“Is it shallow, is it deep, is it trying to just provide some information about the geology or is trying to define the aerial extent – the dimensions – before they start narrowing in with some later drilling?

“There should be a paragraph or two to explain that.

“You’ve got to get the story across, whether it’s good or bad you have to explain your mums and dads type of investor.”


When it comes to geology there are many different terms resources companies will throw up in the ASX announcements.

Sulphides are a type of ore containing oxygen-free compounds of sulphur and are usually found deep below the earth’s surface.

Copper and nickel are examples of minerals that can be found in sulphides.

Chalcopyrite is a sulphide mineral of copper and iron and is the most important ore mineral of copper.

Conglomerate is a term that has come up quite a lot recently, especially after Artemis Resources (ASX:ARV) and its Canadian partner Novo Resources uncovered gold nuggets that were later confirmed to be conglomerate-hosted.

Conglomerate is a sedimentary rock consisting of rounded, water-worn pebbles or boulders cemented into a solid mass.

Volcanogenic describes the volcanic origin of mineralisation.

Pegmatites are rocks formed from lava or magma that often contain rare earth minerals and crystals. They are the primary source of lithium.

Porphyry is also rocks formed from lava or magma that has large crystals in a fine-grained mass.

These types of deposits are usually quite large but low-grade. Globally, over 60 per cent of copper, all of the world’s molybdenum, 10-15 per cent of uranium and a significant amount of gold comes from porphyry deposits.

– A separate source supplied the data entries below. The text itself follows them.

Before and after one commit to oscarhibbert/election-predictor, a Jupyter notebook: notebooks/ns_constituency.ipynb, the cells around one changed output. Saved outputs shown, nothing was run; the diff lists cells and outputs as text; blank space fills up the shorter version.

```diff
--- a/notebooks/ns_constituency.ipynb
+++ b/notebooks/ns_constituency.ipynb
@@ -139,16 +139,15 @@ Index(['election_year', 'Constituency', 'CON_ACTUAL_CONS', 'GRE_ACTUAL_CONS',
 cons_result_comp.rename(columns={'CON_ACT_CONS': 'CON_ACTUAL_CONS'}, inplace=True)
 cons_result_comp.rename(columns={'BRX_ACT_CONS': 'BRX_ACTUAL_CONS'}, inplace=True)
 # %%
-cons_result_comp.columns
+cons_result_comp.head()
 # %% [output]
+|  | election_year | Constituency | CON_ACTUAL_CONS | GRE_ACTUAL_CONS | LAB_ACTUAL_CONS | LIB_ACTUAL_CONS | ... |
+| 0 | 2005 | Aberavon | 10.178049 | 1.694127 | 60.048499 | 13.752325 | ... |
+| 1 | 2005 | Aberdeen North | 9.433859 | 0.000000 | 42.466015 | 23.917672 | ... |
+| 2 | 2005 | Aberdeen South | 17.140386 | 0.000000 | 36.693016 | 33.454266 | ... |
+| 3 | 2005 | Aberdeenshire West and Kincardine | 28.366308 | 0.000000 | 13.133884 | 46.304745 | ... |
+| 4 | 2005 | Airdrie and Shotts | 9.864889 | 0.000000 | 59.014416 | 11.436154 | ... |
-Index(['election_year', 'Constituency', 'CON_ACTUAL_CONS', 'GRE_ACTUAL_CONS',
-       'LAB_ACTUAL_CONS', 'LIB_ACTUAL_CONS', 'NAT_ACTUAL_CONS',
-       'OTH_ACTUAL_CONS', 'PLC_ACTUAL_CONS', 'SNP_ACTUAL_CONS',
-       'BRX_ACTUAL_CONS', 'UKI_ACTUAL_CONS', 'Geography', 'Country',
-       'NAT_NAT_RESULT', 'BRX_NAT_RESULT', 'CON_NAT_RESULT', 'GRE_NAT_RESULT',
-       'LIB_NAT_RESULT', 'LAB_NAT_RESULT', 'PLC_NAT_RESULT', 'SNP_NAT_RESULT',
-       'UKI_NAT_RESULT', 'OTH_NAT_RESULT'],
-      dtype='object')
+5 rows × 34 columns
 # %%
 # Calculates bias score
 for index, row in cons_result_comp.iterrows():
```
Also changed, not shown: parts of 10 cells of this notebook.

ASX gets tough on miners

The ASX has been cracking down on explorers over various issues such as companies that are nowhere near production reporting what the bourse considers to be a “production target”.

It’s not uncommon for companies – particularly excitable juniors trying to light a fire under shareholders – being forced to retract statements.

The corporate regulator ASIC says it is common for investors in resources companies to put a lot of emphasis on “forward-looking statements” when considering an investment.

But the regulator says companies need to be careful because those that publish non-compliant forward-looking statements “take legal and reputational risks”.

A forward-looking statement is a statement about a future matter, such as production targets and forecast financial information.

In 2016 the regulator released a revised draft of its regulations around forward-looking statements provided by miners following two years of discussions with the industry.

ASIC said at the time that it had made some minor drafting changes to clarify its guidance in response to concerns and misunderstandings that arose at the time of the original release of its regulations in April.

The regulator clarified that production targets and forecast financial information can be published even if secured funding is not in place, but a company still needs to be able to demonstrate “reasonable grounds” that it could obtain the necessary finance as and when required.

Production targets and forecast financial information can also be published based not only on reserves but also on resource estimates provided there are “reasonable grounds” for that estimated mineralization and each of the JORC Code “modifying factors”.

JORC refers to the mining industry’s official code for reporting exploration results, mineral resources and ore reserves, managed by the Australasian Joint Ore Reserves Committee.

“Modifying factors” are considerations used to convert resources to reserves.

These are things like mining, processing, metallurgical, infrastructure, economic, marketing, legal, environmental, social and governmental factors.